More About BNDES
Brazil’s national bank has grown dramatically in recent years, with its loans far exceeding that of the World Bank. With this scope of investment and the responsibility attached to spending immense amounts of public funds, BNDES should demonstrate a high level of accountability, safeguards, and transparency. BNDES, however, trails in the industry and its track record falls short. More
Given the growing scrutiny of Brazil's dam-building boom, the Tapajós River is now a key battleground in the global debate on the true costs of our development model and its fate could determine the future of the Amazon region.
If the Belo Monte disaster set a grim paradigm for human rights and environmental protection in the Amazon, then the manic race to dam the nearby Tapajós River confirms that the Brazilian government will stop at nothing to produce energy at any and all cost.
Last Sunday the world – and likely you, our readers – took notice as powerful actions took place in over 2,000 locations around the world for the People's Climate March. Where I live in Rio de Janeiro, Brazil, 400 people braved pouring rain, marching for hours as we called for clean energy, not mega-dams in the Amazon.
An open letter signed by 52 NGOs working in Latin AmericaSeptember 22, 2014
As critical climate negotiations take place this week in New York, Amazon Watch joined a coalition of 52 NGOs working in Latin America to insist that large dams should not be considered a clean energy source, nor an energy solution to climate change.
"Used to blaming all of the problems and postponements of project developers on [the environmental agency] IBAMA and [indigenous agency] FUNAI, developers tend to hide their own technical incompetence behind alleged delays in environmental licensing."
One reason this dynamic has been overlooked is that earlier studies evaluated dams' economic performance by considering whether international lenders like the World Bank recovered their loans – and in most cases, they did. But the economic impact on host countries was often debilitating.
The Xingu River Alive Forever Movement, which represents communities affected by the Belo Monte Dam, with support from International Rivers and Amazon Watch, has compiled the most comprehensive history of the destructive dam from its inception to today, in a new, interactive web timeline.
Get the ball rolling on clean energy in BrazilJuly 10, 2014
Despite Brazil's devastating loss to Germany in the World Cup semi-final, Brazil still has a chance to be a world champion in clean and renewable energy rather than continuing to rely on destructive and outdated hydroelectric dams like Belo Monte.
Organizations Submit Amicus Curiae Brief to Brazil's Supreme Federal Court, Demonstrating That Congressional Authorization of the Belo Monte Dam Is Illegal
The authorization violates national and international law because the communities affected by the project were not consulted. Construction of the dam continues, causing harms to people, communities and the ecosystem of the Brazilian Amazon.July 2, 2014
Brasilia, Brazil – Civil society organizations submitted to the Supreme Federal Court an amicus curiae (friend of the court) brief that demonstrates that the Congressional decree authorizing the controversial dam is illegal because the government didn't consult with the affected communities.
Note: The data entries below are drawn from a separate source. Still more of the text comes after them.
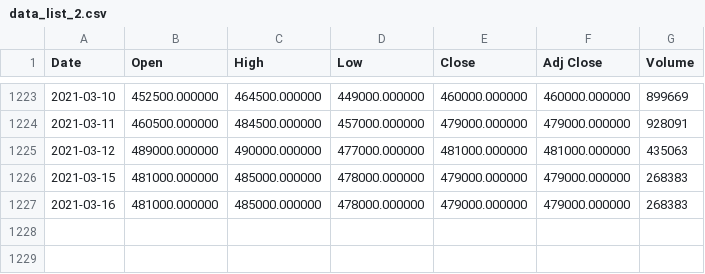
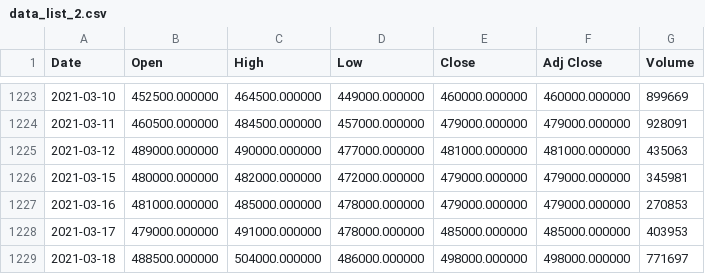
Before and after one commit to minjin0121/flanet, a CSV file: backend/app/assets/data_list_2.csv, drawn as a sheet; only a part is shown, gaps mark what is left out.

```diff
--- a/backend/app/assets/data_list_2.csv
+++ b/backend/app/assets/data_list_2.csv
@@ -1225,3 +1225,5 @@ Date,Open,High,Low,Close,Adj Close,Volume
 2021-03-12,489000.000000,490000.000000,477000.000000,481000.000000,481000.000000,435063
-2021-03-15,481000.000000,485000.000000,478000.000000,479000.000000,479000.000000,268383
-2021-03-16,481000.000000,485000.000000,478000.000000,479000.000000,479000.000000,268383
+2021-03-15,480000.000000,482000.000000,472000.000000,479000.000000,479000.000000,345981
+2021-03-16,481000.000000,485000.000000,478000.000000,479000.000000,479000.000000,270853
+2021-03-17,479000.000000,491000.000000,478000.000000,485000.000000,485000.000000,403953
+2021-03-18,488500.000000,504000.000000,486000.000000,498000.000000,498000.000000,771697
```
Also changed, not shown: backend/app/assets/data_list_1.csv, backend/app/assets/data_list_3.csv, 8 other files.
"Belo Sun has already shown they want to do the absolute minimum to receive their license to drill and it's encouraging that the federal courts have shown they are not going to let this slide," said Christian Poirier, an activist with the organization Amazon Watch. "Clarifying that you're going to use this much arsenic or dump that much slag by the Xingu River is not enough. If they say clearly what everyone knows is going to happen, do they get an environmental license in any case?"